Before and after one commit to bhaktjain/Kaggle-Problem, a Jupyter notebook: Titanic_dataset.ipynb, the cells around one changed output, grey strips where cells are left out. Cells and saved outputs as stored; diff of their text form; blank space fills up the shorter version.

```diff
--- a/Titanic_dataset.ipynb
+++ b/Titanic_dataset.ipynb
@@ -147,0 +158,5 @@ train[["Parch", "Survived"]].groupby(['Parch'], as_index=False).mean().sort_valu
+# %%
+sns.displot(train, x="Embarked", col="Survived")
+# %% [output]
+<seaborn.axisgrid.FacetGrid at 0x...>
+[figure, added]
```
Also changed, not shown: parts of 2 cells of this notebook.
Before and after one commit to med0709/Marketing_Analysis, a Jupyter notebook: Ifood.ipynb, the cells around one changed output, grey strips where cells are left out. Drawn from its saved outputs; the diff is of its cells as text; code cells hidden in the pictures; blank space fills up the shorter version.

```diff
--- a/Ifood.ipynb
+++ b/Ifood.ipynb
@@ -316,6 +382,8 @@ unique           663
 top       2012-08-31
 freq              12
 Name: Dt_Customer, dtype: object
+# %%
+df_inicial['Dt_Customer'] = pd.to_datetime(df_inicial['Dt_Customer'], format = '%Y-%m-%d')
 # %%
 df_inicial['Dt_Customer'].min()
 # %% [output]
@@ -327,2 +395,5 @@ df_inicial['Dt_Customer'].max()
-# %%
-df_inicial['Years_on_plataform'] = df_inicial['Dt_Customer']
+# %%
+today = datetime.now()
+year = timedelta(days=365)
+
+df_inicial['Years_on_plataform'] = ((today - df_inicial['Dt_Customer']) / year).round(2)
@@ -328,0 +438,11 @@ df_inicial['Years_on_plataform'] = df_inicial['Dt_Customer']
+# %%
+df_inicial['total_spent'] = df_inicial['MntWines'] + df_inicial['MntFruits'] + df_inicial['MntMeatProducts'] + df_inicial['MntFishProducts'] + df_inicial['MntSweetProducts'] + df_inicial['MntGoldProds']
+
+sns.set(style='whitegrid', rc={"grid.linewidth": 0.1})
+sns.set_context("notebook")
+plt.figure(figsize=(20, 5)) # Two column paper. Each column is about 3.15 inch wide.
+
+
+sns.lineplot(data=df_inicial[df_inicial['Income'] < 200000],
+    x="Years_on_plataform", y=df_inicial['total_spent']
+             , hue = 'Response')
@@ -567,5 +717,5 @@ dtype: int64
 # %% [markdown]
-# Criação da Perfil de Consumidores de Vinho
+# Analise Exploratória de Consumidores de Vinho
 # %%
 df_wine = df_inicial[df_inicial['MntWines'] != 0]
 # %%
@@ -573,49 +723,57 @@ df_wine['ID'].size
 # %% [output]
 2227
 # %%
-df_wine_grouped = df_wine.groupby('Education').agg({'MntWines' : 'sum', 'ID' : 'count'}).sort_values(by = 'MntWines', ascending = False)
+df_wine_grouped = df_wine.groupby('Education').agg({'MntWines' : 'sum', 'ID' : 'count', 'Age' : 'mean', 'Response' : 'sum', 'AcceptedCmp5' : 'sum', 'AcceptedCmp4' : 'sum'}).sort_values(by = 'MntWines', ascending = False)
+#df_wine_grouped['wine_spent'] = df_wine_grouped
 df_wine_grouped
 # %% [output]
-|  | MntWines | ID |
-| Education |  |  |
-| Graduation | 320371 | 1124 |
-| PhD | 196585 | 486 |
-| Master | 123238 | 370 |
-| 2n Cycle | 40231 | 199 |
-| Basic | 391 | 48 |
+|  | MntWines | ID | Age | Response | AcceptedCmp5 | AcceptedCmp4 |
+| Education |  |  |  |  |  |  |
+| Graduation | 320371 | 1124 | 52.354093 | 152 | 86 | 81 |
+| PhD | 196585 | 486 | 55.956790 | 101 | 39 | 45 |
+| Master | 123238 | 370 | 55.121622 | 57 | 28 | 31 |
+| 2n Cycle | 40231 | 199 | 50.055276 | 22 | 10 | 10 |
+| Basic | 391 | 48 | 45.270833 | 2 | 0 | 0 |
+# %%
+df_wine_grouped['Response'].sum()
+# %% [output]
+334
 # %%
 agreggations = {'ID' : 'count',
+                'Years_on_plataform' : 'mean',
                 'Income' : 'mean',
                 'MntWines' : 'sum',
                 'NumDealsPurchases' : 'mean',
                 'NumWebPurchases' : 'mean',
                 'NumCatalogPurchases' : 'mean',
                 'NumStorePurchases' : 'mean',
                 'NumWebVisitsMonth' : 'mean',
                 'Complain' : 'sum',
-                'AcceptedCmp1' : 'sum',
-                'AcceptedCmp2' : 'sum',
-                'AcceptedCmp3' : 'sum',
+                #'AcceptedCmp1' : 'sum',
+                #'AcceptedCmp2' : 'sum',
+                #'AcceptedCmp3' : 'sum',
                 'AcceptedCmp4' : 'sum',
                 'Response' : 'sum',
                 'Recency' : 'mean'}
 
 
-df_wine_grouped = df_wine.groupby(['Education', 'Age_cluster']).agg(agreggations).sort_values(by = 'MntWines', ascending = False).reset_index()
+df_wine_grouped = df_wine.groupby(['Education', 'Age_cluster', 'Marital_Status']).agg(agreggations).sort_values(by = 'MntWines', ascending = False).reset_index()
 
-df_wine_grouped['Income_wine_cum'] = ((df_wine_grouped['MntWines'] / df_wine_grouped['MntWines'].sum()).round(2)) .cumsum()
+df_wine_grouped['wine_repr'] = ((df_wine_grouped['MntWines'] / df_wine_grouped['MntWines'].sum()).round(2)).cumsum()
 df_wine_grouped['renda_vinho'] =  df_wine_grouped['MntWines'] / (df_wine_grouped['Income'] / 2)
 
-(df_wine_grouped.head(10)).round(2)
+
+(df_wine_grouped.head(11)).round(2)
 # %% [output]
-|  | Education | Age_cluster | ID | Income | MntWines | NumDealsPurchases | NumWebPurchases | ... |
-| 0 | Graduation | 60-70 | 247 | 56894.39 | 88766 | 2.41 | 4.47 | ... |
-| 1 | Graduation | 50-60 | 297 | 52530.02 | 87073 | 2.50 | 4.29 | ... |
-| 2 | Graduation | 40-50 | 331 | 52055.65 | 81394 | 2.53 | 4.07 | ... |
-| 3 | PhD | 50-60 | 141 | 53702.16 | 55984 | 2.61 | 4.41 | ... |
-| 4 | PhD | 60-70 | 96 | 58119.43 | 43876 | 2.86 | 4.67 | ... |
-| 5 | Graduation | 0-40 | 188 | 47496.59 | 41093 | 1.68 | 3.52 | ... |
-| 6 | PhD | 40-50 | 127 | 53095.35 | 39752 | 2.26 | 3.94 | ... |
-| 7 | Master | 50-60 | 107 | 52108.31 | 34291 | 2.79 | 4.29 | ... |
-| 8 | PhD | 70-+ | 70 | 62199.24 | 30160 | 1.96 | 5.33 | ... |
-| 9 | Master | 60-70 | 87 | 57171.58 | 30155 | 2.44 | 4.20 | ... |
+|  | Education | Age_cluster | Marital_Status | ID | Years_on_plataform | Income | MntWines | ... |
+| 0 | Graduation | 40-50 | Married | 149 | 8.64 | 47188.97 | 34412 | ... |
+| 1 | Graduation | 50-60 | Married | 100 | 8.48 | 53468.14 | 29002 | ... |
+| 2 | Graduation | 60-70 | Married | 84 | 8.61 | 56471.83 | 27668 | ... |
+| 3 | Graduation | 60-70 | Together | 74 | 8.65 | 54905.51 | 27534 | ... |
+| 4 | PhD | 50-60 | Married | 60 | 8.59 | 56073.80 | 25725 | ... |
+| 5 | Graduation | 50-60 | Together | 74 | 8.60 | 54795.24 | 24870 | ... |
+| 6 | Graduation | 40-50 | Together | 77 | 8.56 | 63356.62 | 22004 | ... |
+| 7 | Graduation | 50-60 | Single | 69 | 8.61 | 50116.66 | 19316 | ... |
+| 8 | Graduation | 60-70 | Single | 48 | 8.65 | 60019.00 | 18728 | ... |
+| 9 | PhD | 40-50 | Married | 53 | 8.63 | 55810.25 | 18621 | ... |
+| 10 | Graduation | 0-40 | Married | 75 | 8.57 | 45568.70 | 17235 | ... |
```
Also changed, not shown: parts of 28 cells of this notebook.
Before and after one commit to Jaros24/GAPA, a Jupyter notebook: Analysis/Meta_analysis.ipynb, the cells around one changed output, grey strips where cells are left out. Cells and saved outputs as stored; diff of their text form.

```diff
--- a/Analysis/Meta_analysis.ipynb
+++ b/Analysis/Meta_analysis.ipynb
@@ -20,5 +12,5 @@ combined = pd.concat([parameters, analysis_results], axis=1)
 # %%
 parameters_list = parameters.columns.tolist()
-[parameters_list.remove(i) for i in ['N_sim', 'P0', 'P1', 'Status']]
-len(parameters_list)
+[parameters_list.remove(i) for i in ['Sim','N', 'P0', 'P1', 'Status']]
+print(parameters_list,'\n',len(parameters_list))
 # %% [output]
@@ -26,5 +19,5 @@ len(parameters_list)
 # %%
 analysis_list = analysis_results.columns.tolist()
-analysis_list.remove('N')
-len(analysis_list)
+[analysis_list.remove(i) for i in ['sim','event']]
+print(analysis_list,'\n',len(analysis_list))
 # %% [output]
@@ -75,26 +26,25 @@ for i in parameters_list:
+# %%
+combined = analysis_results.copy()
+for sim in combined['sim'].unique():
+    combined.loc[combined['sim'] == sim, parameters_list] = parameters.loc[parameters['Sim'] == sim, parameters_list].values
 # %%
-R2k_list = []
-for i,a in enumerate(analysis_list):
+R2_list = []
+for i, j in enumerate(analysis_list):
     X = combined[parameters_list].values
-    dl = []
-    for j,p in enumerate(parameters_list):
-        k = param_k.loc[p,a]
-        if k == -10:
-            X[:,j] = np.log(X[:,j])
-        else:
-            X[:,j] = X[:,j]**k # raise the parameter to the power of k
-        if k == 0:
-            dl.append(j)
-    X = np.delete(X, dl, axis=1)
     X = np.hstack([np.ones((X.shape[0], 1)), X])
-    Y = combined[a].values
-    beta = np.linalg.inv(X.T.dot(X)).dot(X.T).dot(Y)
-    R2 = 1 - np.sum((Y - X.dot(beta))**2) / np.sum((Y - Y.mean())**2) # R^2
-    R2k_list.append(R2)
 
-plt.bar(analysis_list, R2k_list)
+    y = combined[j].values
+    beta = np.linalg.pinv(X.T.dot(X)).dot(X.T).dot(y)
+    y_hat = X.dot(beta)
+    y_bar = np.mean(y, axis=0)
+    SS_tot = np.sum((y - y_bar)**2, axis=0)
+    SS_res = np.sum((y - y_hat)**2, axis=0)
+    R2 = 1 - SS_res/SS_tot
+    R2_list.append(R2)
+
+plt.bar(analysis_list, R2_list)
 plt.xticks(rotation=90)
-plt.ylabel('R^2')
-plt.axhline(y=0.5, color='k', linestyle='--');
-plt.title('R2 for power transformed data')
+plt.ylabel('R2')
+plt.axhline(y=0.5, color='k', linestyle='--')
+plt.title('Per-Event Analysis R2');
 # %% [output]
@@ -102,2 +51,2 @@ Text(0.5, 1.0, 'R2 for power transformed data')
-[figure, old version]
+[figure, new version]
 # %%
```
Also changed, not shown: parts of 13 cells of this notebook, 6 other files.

---+---

Could you please copy the lines of the listing above exactly, from its first line through the line bearing "Also changed, not shown: parts of 2 cells", and nothing more?

Before and after one commit to bhaktjain/Kaggle-Problem, a Jupyter notebook: Titanic_dataset.ipynb, the cells around one changed output, grey strips where cells are left out. Cells and saved outputs as stored; diff of their text form; blank space fills up the shorter version.

```diff
--- a/Titanic_dataset.ipynb
+++ b/Titanic_dataset.ipynb
@@ -147,0 +158,5 @@ train[["Parch", "Survived"]].groupby(['Parch'], as_index=False).mean().sort_valu
+# %%
+sns.displot(train, x="Embarked", col="Survived")
+# %% [output]
+<seaborn.axisgrid.FacetGrid at 0x...>
+[figure, added]
```
Also changed, not shown: parts of 2 cells of this notebook.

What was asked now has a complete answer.